The veteran Trinidad and Tobago shot-putter suffered an injured index finger and she had failed to reach the Olympic final a year earlier by one spot, only to find out later that another competitor, who had reached the final, had tested positive for a banned substance.
It left Borel distraught. “I was there, and when I saw it, it tear at my heart,” related Borel’s mother, Marcelle, who collected the accolade on her daughter’s behalf from Reema Carmona, wife of President Anthony Carmona.
“Because she really worked hard up to that point. Then she got her hand damaged and she was really struggling. She went out there and did her best. We need to keep sports clean. Because she is doing it clean. Back home she started going back to natural foods: dasheen, fig, we tried to get that, so she do it clean.”
As Marcelle tells the story, Cleopatra consi­dered quitting. “Her dad was ill and she was really down at that time because she damaged her finger.

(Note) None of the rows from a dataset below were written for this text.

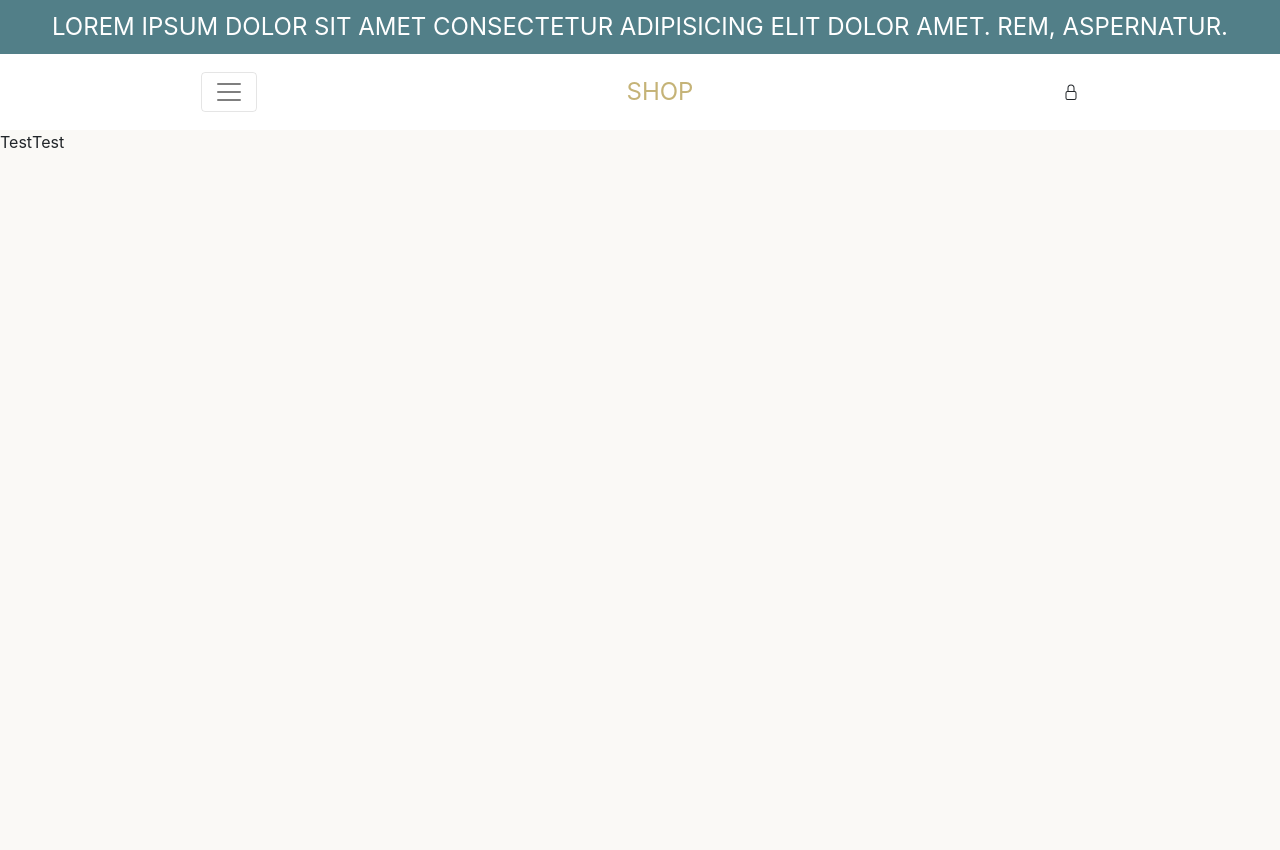
Repository: DaNiels89/frontendassignmentbogbootcamp
Page: index.html
An editor plug-in stored every save of this project. The page is shown before and after the next save, followed by the edit.
The browser window is 1280 px wide. The pictures show the whole page.

Above is the page before, as saved 2020-03-19 18:06:39.

After the next save:
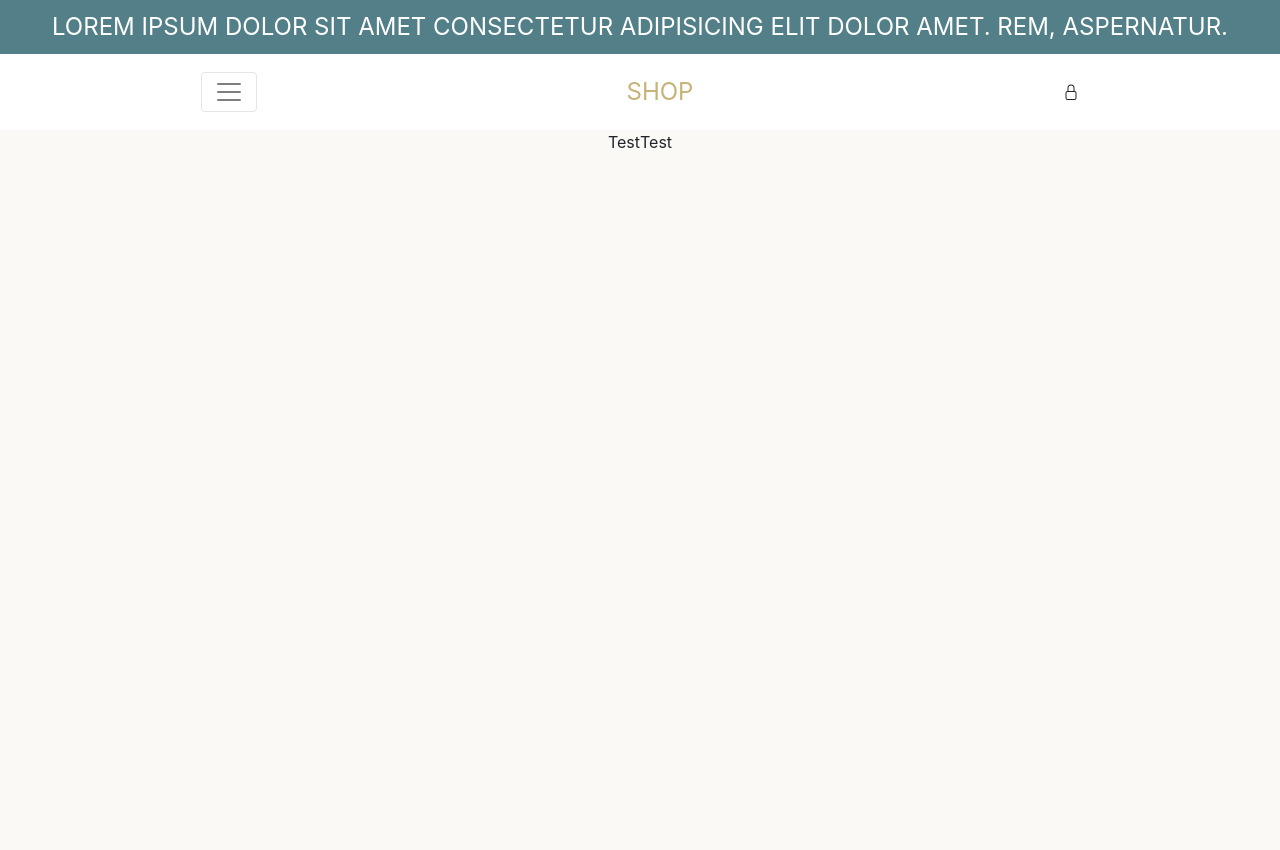
Saved 10 s later.
--- a/css/styles.css
+++ b/css/styles.css
@@ -38,6 +38,6 @@
 }
 
 .carousel-inner-div {
-  display: inline-flex;
+  display: flex;
   justify-content: center;
 }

She said to her dad, ‘I think I’m going to give up.’ He told her, ‘I may not be here but give it one more Olympics.’ He said: ‘Brazil has always been good to you. Go to Brazil.’”
The following year, 2014, Borel returned with a bang with one of her best years in the field. She threw consistently over 18 metres, and even beat the 19-metre mark. It resulted in her fourth Sportswoma­n of the Year title.

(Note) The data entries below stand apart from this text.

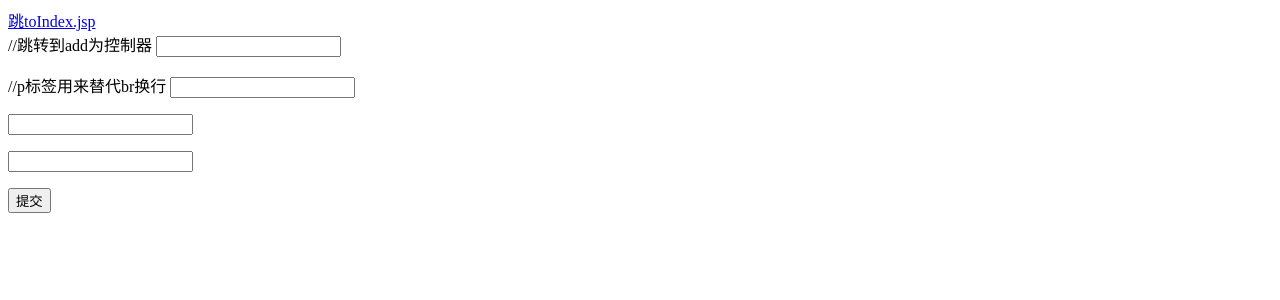
Repository: JasonYan2015/FE-learning-examples
Page: http://localhost/优普20160801_Easy_book_SSM/
These files come from the project's save history. The page is drawn as it stood at one moment and after the next save; the edit follows.
The browser window is 1280 px wide. The pictures show the whole page.
The page is served by Tomcat 9.

Above is the page before, as saved 2016-08-01 06:29:39.

After the next save:
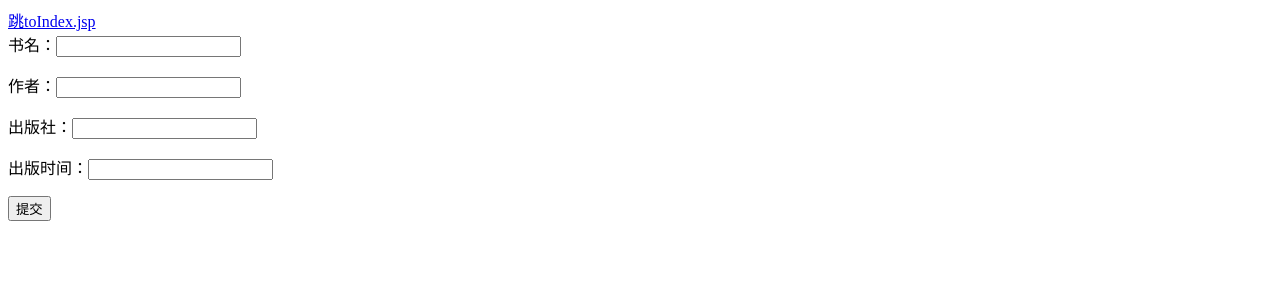
Saved 2 min 56 s later.
--- a/eclipse/优普20160801_Easy_book_SSM/WebContent/index.jsp
+++ b/eclipse/优普20160801_Easy_book_SSM/WebContent/index.jsp
@@ -8,11 +8,11 @@
 </head>
 <body>
 	<a href="a">跳toIndex.jsp</a>
-	<form action="add" method="post">						//跳转到add为控制器
-		<input type="text" name="bookname"/><p></p>			//p标签用来替代br换行
-		<input type="text" name="author"/><p></p>
-		<input type="text" name="press"/><p></p>
-		<input type="text" name="presdate"/><p></p>
+	<form action="add" method="post">						<!-- 跳转到add为控制器 -->
+		书名：<input type="text" name="bookname"/><p></p>			<!--  p标签用来替代br换行 -->
+		作者：<input type="text" name="author"/><p></p>
+		出版社：<input type="text" name="press"/><p></p>
+		出版时间：<input type="text" name="presdate"/><p></p>
 		<input type="submit" value="提交"/><p></p>
 	</form>
 </body>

Marcelle has grown accustomed to seeing her daughter battle the odds and win. “Well, Cleopatra is a child that would always surprise us from small. So as she grows older, nothing surprises (us anymore).”
Via her mother, Borel thanked her coach, Ismael Mastrapa Lopez, her physio, the T&T Olympic Committee, the National Association of Athletics Administrators, the Sports Company of T&T, the Ministry of Sport and all of T&T, “especially (her native) Mayaro”.

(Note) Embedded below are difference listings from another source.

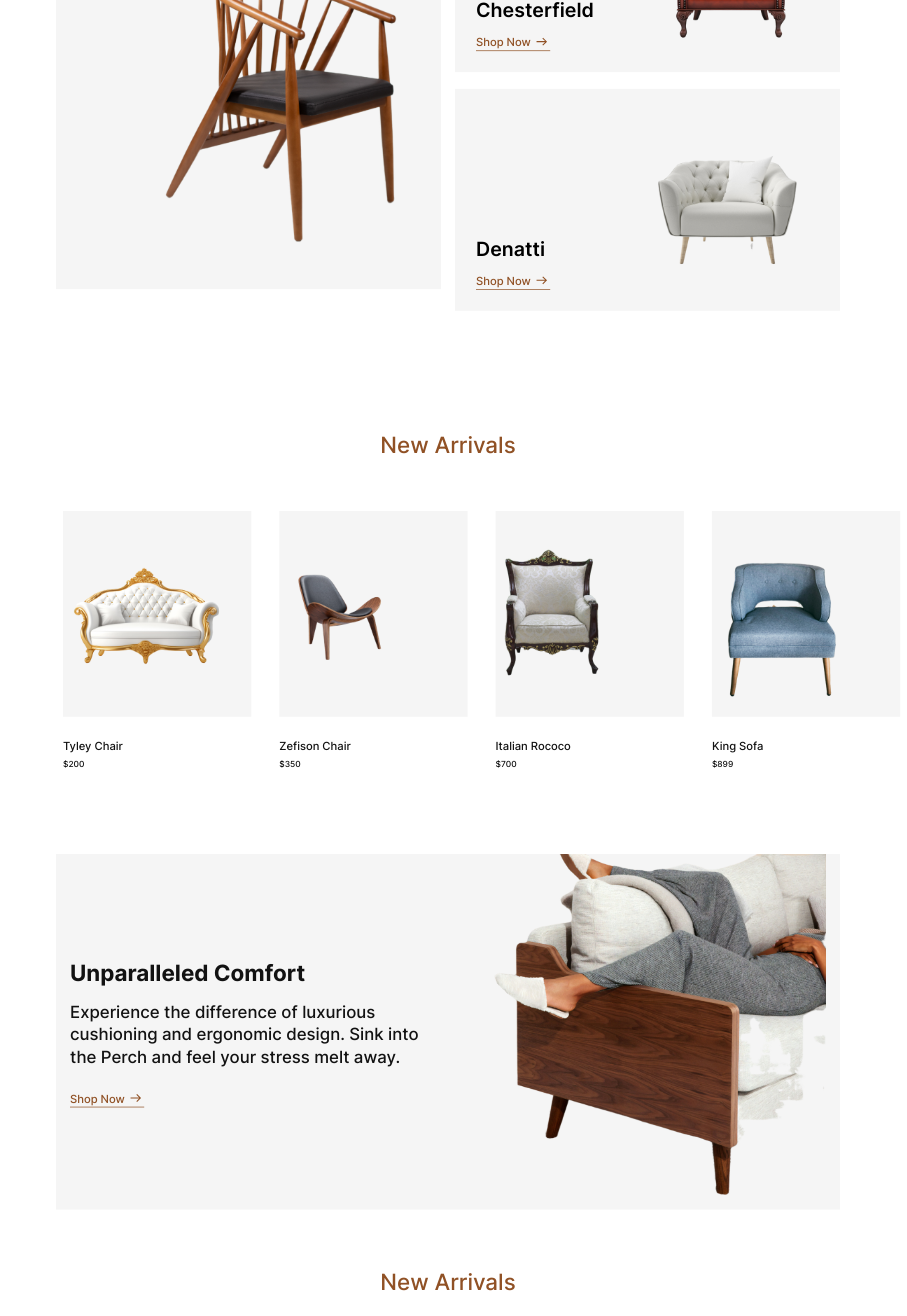
Repository: abdulmalikyusuf/HNG11-Stage02
Page: /
These files come from the project's save history. The page is drawn as it stood at one moment and after the next save; the edit follows.
The browser window is 1280 px wide. The page is 1296 px wide, so the pictures cover 1296 px, including what lies to the right of the window. The pictures show the part of the page from y = 1140 to 3020 px (the page is 4131 px tall), at 70% of full size.
The project was rebuilt for these pictures with package versions that can differ from the ones it lists, and the page was loaded fresh each time. Also part of the build but not shown: vite.config.ts.

Above is the page before, as saved 2024-07-07 17:10:42.

After the next save:
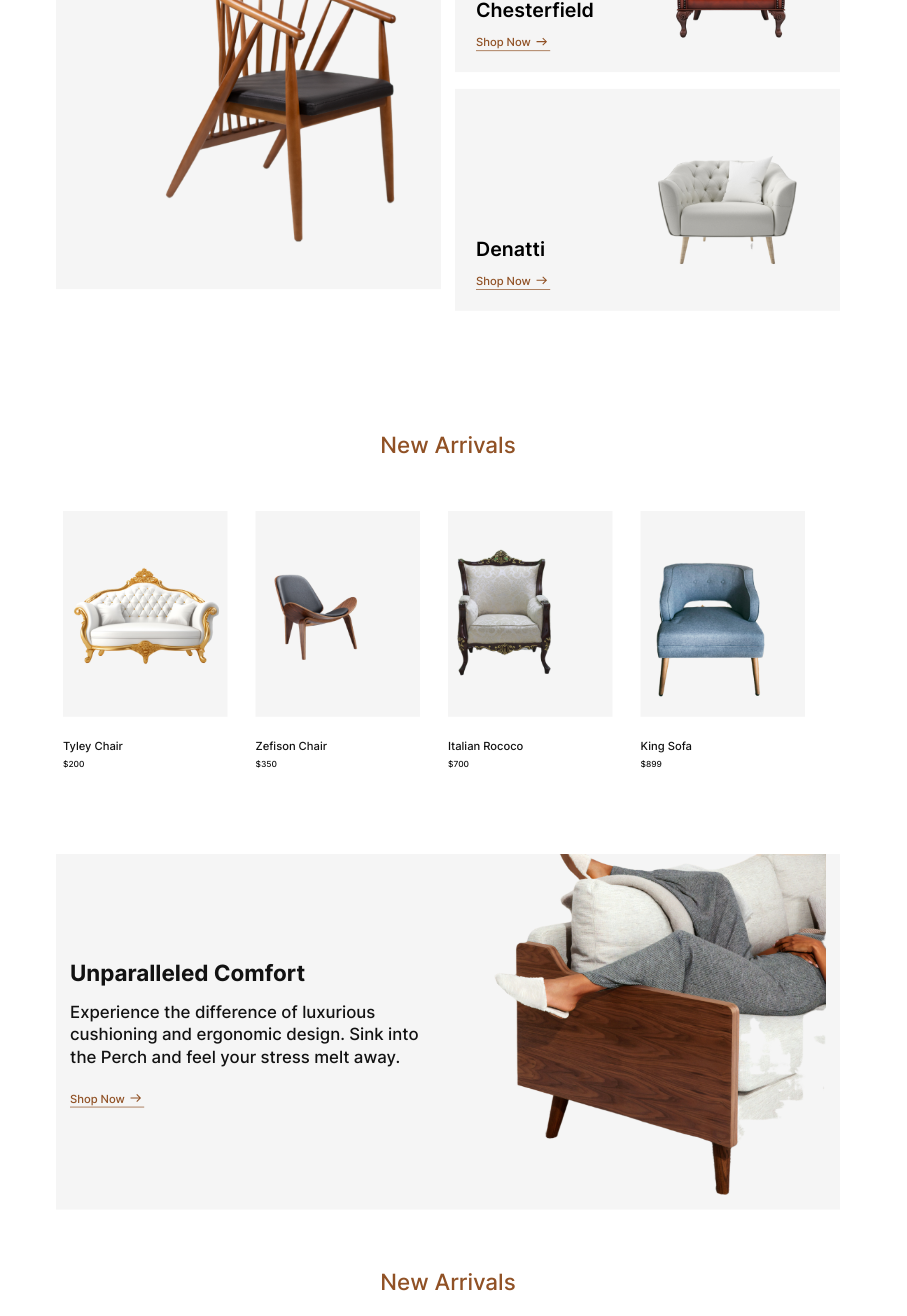
Saved 8 s later.
--- a/src/routes/index.tsx
+++ b/src/routes/index.tsx
@@ -172,7 +172,7 @@
               {newArrivals.map((chair) => (
                 <div
                   key={chair.name}
-                  className="flex-1 w-[255px] py-10 px-2.5 flex flex-col gap-[30px]"
+                  className="w-[255px] py-10 px-2.5 flex flex-col gap-[30px]"
                 >
                   <div className="flex h-[294px] items-center bg-miscellaneous">
                     <img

Sharing honours with Borel on the night was George Bovell, the Sportsman of the Year. Ten years after his previous win, Bovell returned to the top of the podium with three World Cup gold medal­s among his many impressive achievements in 2014. “I’m incredibly honoured to be named Sportsman of the Year in this country,” Bovell said, “especiall­y going up against incredible athletes in the form of Keshorn Walcott, Christopher George and the likes of these amazing and outstanding young people.
“I’m just incredibly grateful for this award, for the opportunity, for my health. I feel very blessed and I like to say that I’m working the dream, not living the dream. Working it every day. Every decisio­n I make is taking me closer to or further away from my goals.”
Bovell’s next assignment after months of training is in Milan next weekend, following which he will set up camp in Italy, which he said could be a potential training base. Bovell said he is grateful to be doing what he loves.
Asked where his resilience comes from, the swimmer waxed philosophical. “Real resilience is those people out there who are taking six, eight rounds of chemotherapy fighting for their lives,” the 2004 Olympic bronze medallist said.
“Those are the real heroes out there. I’m really grateful and I’m very blessed and hope to continue to do it with a bang and finish on top.”